Leor Sapir: Yeah, I think that's right. And this is a problem, I think, inherent in the American style of relativism, that we wanted to say, you know, to use Justice Kennedy, in that Planned Parenthood v. Casey case–we all have the right to define our meaning of existence. But of course, the existence that we want to define is not just purely our own subjective understanding of the world, we want it to be objectively true. We all want our belief to be grounded in something more than just a spurious feeling. We want the confidence that our feelings are grounded in something more real, more permanent. And so it's important to us that others recognize our subjective understanding, to meet our own meaning of existence. And that's where subjectivism slides easily into a kind of a totalitarianism, where we recognize no limits to our will, no limits to our desires. And, you know, the classical liberal formulation for this problem is tolerance–to recognize that to live in a society means to live alongside people who, you know, in the old formulation, are condemned to burn in hell, and to corrupt your kids, right. I mean, these are people who are deeply misguided, theologically, morally, but that you let them live in their false beliefs. We've moved beyond that. I think that's clear. The question now is, can we gain a little bit of that back, and I think the transgender moment or movement or whatever you want to call it is so significant for so many people because it is a kind of a test case for whether we can hold on to this classical liberal understanding of rights, or whether it's going to give way to this kind of boundless self-expression, with the ensuing demand that everybody agree with my every feeling and judgment inconsistently, because I'm not willing to agree with theirs, right. So it creates this war of all against all where necessarily the strongest will survives.

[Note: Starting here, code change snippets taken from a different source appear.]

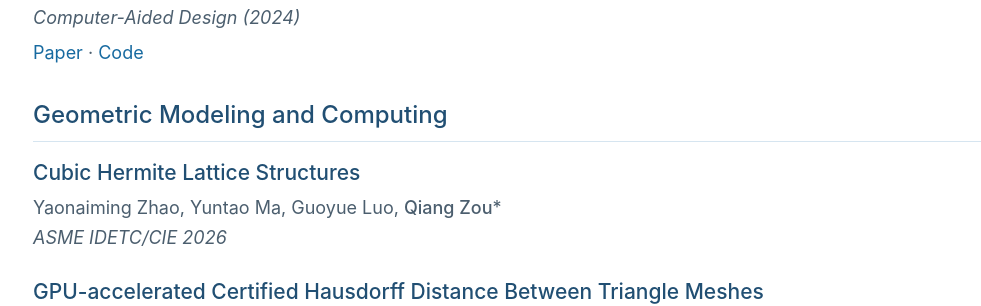
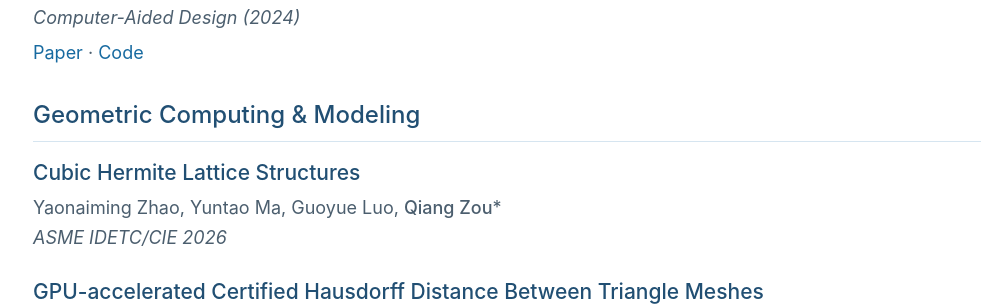
Before and after one commit to Qiang-Zou/Qiang-Zou.github.io, a Jekyll site: the page built from _pages/research.md, in a window 1280 px wide and 900 px high, scrolled down 1058 px. Shown: the part 160-466 px from the top of the window, without its empty margins (79-1060 px from the left). Built offline with Jekyll 4.4.1, drawn with Linux system fonts in a browser that asks for light colours.

Commit message:
Update research.md

```diff
--- a/_pages/research.md
+++ b/_pages/research.md
@@ -58,7 +58,7 @@ Selected publications · [Full list on Google Scholar](https://scholar.google.co
 
   [Paper](https://doi.org/10.1016/j.cad.2024.103809) · [Code](https://github.com/Qiang-Zou/SplineGen)
 
-## Geometric Modeling and Computing <span id="microstructures"></span> {#geometric-computing}
+## Geometric Computing & Modeling <span id="microstructures"></span> {#geometric-computing}
 
 - **Cubic Hermite Lattice Structures**
 
```
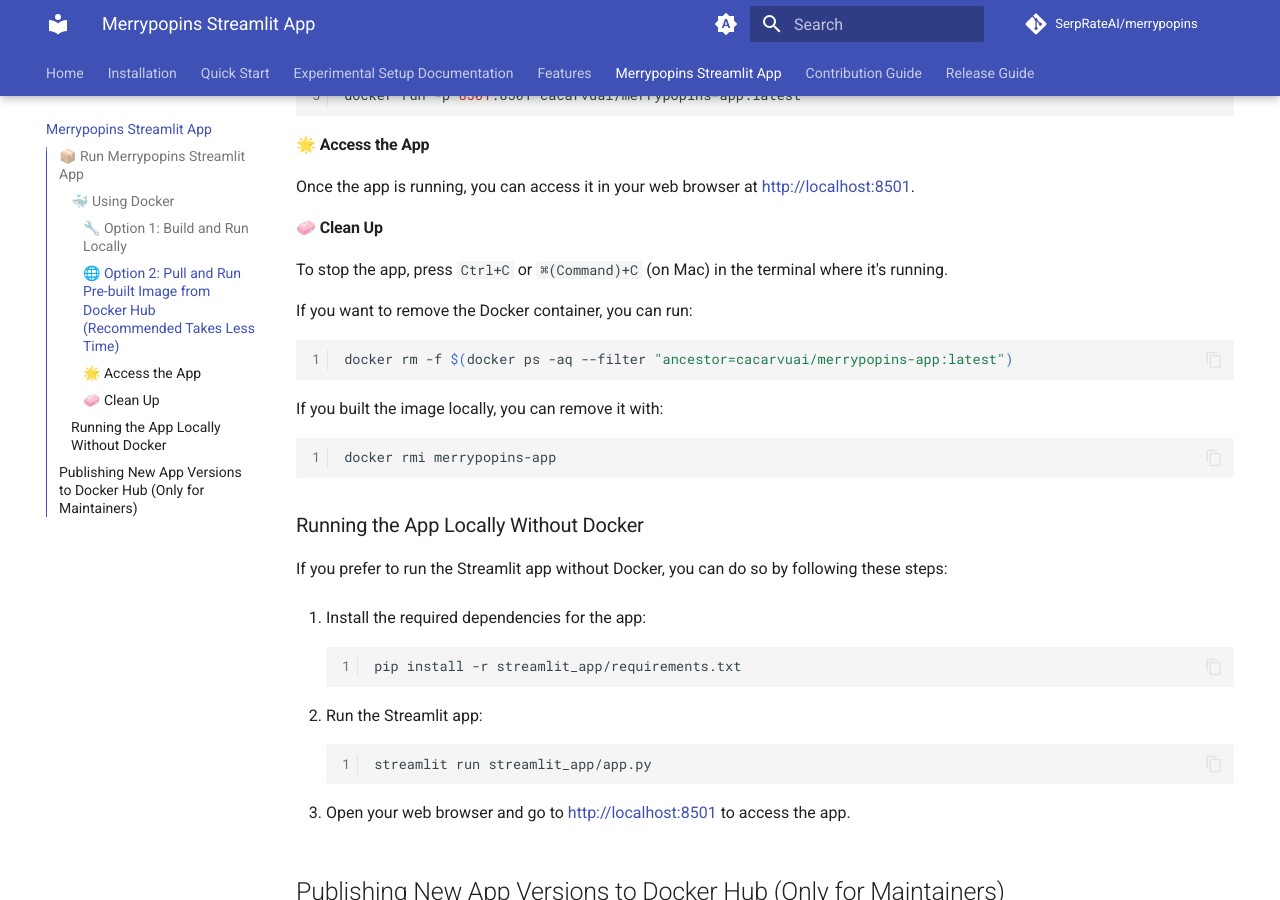
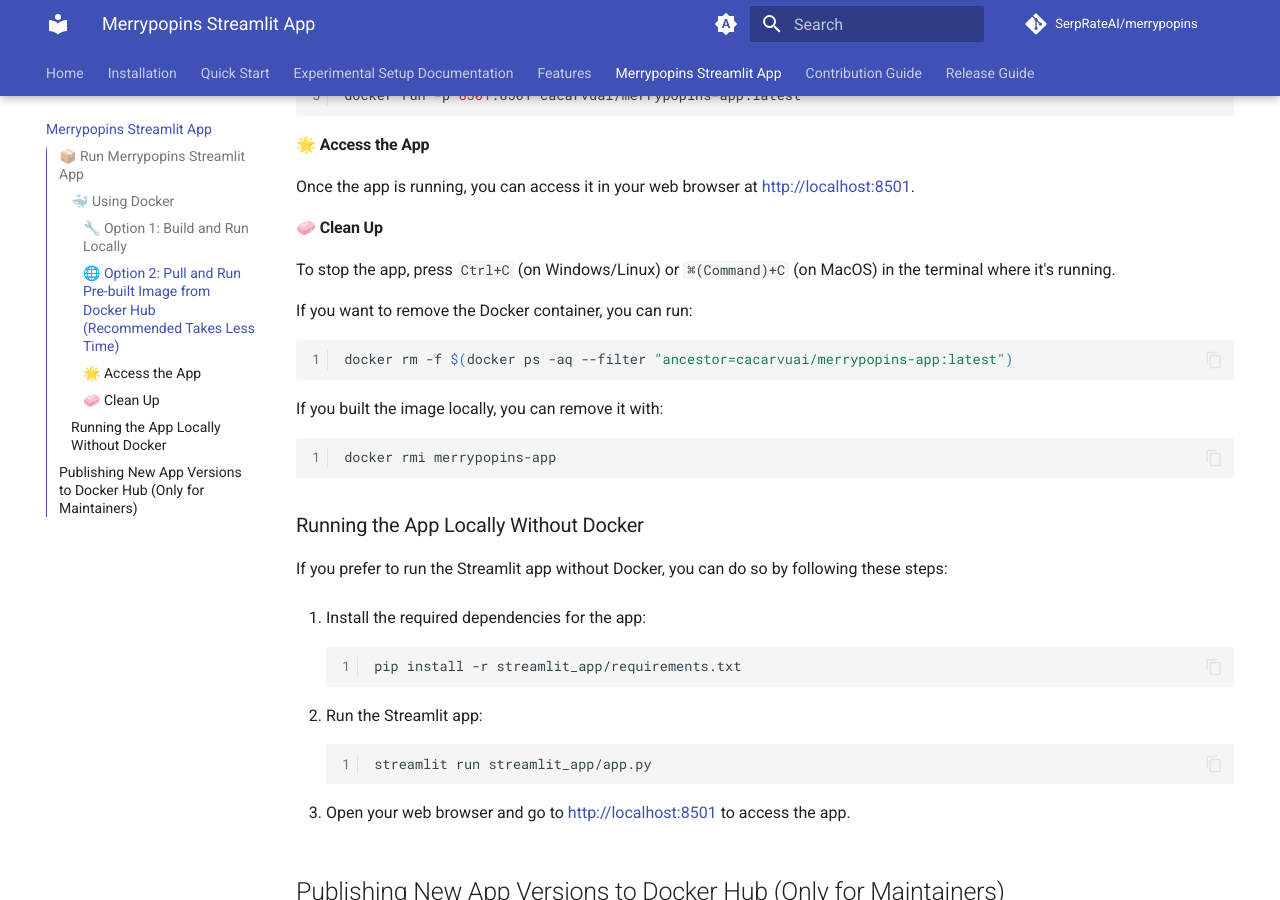
Before and after one commit to SerpRateAI/merrypopins, an MkDocs documentation site: the page built from docs/streamlit.md, in a window 1280 px wide and 900 px high, scrolled down 741 px. Built offline with MkDocs 1.6.1 and Material for MkDocs 9.7.7, drawn with Linux system fonts in a browser that asks for light colours; comment, search, counter and statistics services are not loaded.

Commit message:
add os types to doc

```diff
--- a/docs/streamlit.md
+++ b/docs/streamlit.md
@@ -36,7 +36,7 @@
 Once the app is running, you can access it in your web browser at [http://localhost:8501](http://localhost:8501).
 
 #### 🧼 Clean Up
-To stop the app, press `Ctrl+C` or `⌘(Command)+C` (on Mac) in the terminal where it's running.
+To stop the app, press `Ctrl+C` (on Windows/Linux) or `⌘(Command)+C` (on MacOS) in the terminal where it's running.
 
 If you want to remove the Docker container, you can run:
 
```
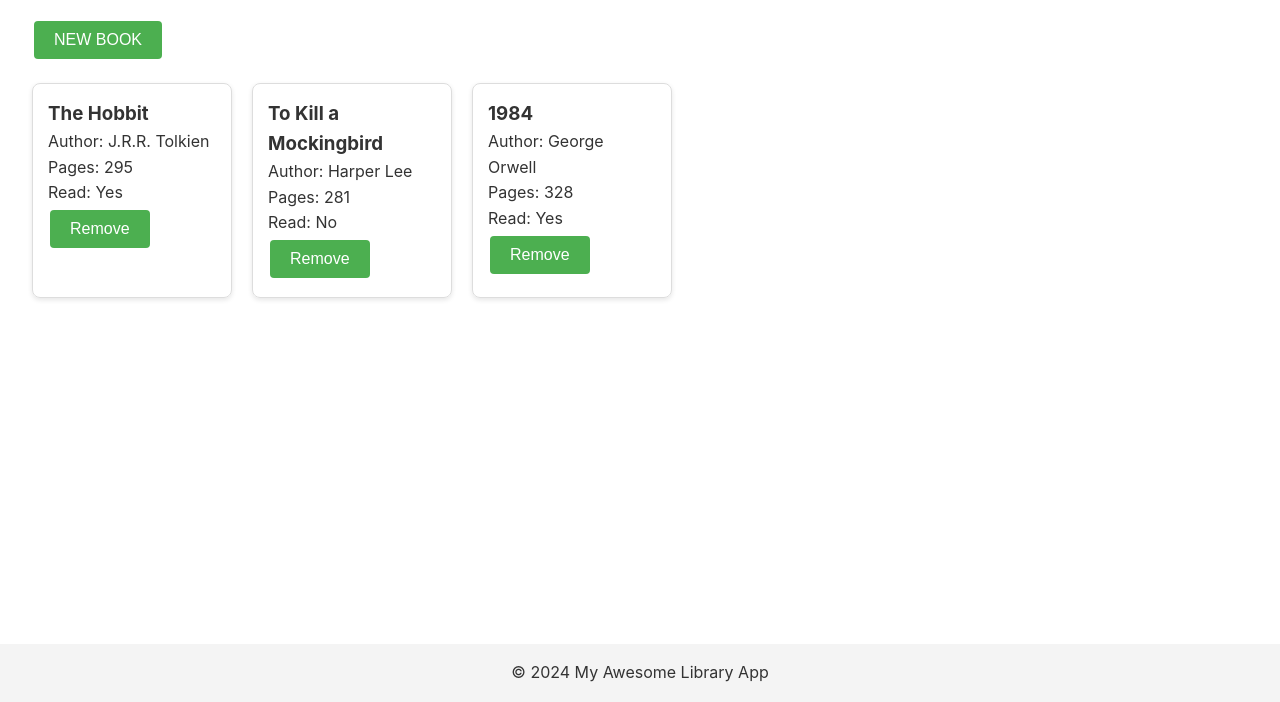
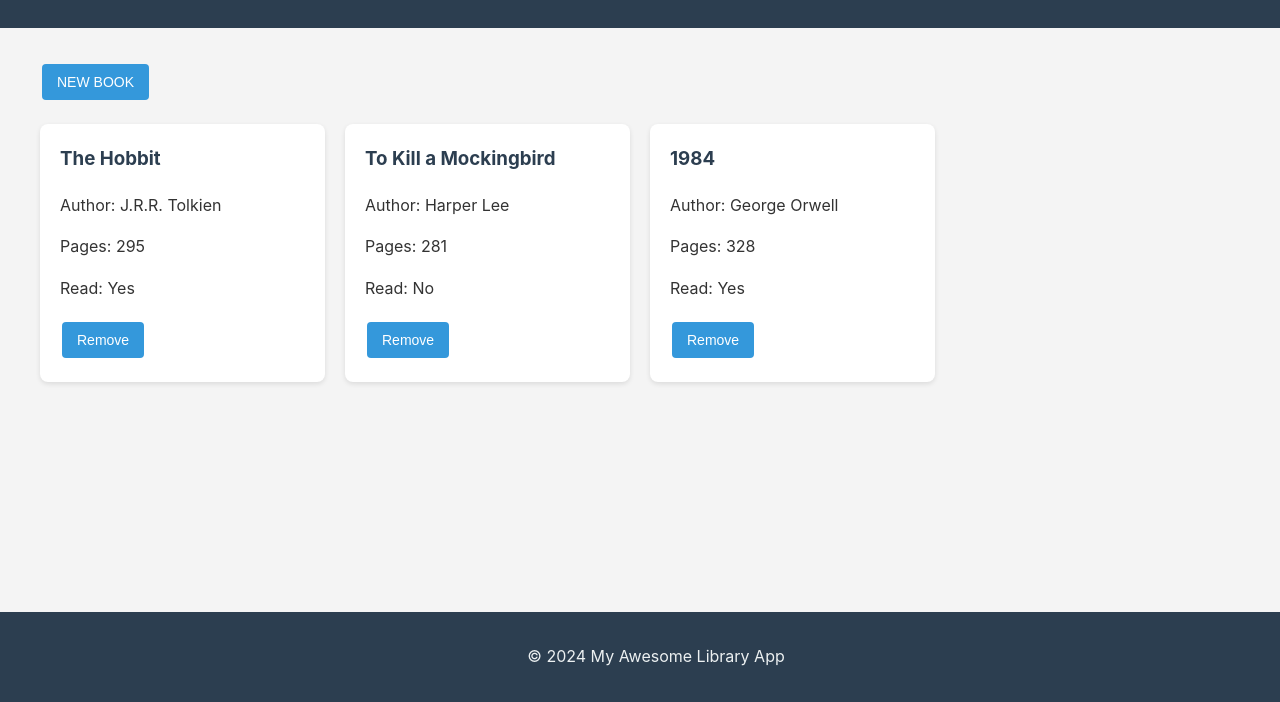
Before and after one commit to Vick606/project-library, a plain HTML site: page index.html in a window 1280 px wide. Shown: the part 98-800 px from the top of the page. Drawn offline with Linux system fonts and the light colour scheme.

Commit message:
Cleaned and updated the styles

```diff
--- a/styles.css
+++ b/styles.css
@@ -1,73 +1,91 @@
-
-* {
-    margin: 0;
-    padding: 0;
-    box-sizing: border-box;
-}
-
+/* General Styles */
 body {
     font-family: 'Inter', sans-serif;
     line-height: 1.6;
     color: #333;
+    background-color: #f4f4f4;
+    margin: 0;
+    padding: 0;
 }
 
+/* Header Styles */
 header {
-    background-color: #f4f4f4;
+    background-color: #2c3e50;
+    color: #ecf0f1;
     padding: 1rem;
     text-align: center;
 }
 
+/* Main Content Styles */
 main {
     padding: 2rem;
+    max-width: 1200px;
+    margin: 0 auto;
 }
 
-footer {
-    background-color: #f4f4f4;
-    text-align: center;
-    padding: 1rem;
-    position: fixed;
-    bottom: 0;
-    width: 100%;
-}
-
+/* Bookshelf Styles */
 #bookshelf {
-    display: flex;
-    flex-wrap: wrap;
+    display: grid;
+    grid-template-columns: repeat(auto-fill, minmax(250px, 1fr));
     gap: 20px;
     margin-top: 20px;
 }
 
+/* Book Card Styles */
 .book-card {
-    border: 1px solid #ddd;
+    background-color: #fff;
     border-radius: 8px;
-    padding: 15px;
-    width: 200px;
+    padding: 20px;
     box-shadow: 0 2px 5px rgba(0,0,0,0.1);
+    transition: transform 0.3s ease;
+}
+
+.book-card:hover {
+    transform: translateY(-5px);
 }
 
 .book-card h3 {
     margin-top: 0;
+    color: #2c3e50;
 }
 
+/* Button Styles */
 button {
-    background-color: #4CAF50;
+    background-color: #3498db;
     border: none;
     color: white;
-    padding: 10px 20px;
+    padding: 10px 15px;
     text-align: center;
     text-decoration: none;
     display: inline-block;
-    font-size: 16px;
+    font-size: 14px;
     margin: 4px 2px;
     cursor: pointer;
     border-radius: 4px;
+    transition: background-color 0.3s ease;
 }
 
 button:hover {
-    background-color: #45a049;
+    background-color: #2980b9;
 }
-/* ... (previous styles remain the same) ... */
 
+.remove-btn {
+    background-color: #e74c3c;
+}
+
+.remove-btn:hover {
+    background-color: #c0392b;
+}
+
+.toggle-read-btn {
+    background-color: #2ecc71;
+}
+
+.toggle-read-btn:hover {
+    background-color: #27ae60;
+}
+
+/* Dialog Styles */
 dialog {
     border: none;
     border-radius: 8px;
@@ -79,6 +97,7 @@ dialog::backdrop {
     background-color: rgba(0, 0, 0, 0.5);
 }
 
+/* Form Styles */
 form {
     display: flex;
     flex-direction: column;
@@ -95,3 +114,14 @@ input[type="number"] {
     border: 1px solid #ddd;
     border-radius: 4px;
 }
+
+/* Footer Styles */
+footer {
+    background-color: #2c3e50;
+    color: #ecf0f1;
+    text-align: center;
+    padding: 1rem;
+    position: fixed;
+    bottom: 0;
+    width: 100%;
+}
```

And I'll say one more thing. I find it deeply ironic that the subjective, so to speak, lived experiences that are most dominant in our culture today, that have the backing of the party, and power of the corporations, of the federal courts, is the one that claims to be most victimized and marginalized. I mean, that surely is an irony. If you were an alien arriving from outer space, and you had to kind of do a sociological survey of American society, I think you you would conclude that there is no group more powerful in America today than transgender people, because they are a fraction of 1% of the population and yet even to criticize their ideas, sends people into a state of absolute paranoia. So, again, you know, there's this kind of irony that the more you perceive yourself to be marginalized, weak and victimized, the stronger you are and the more power you have.
The totalitarianism of the therapeutic. We are living it.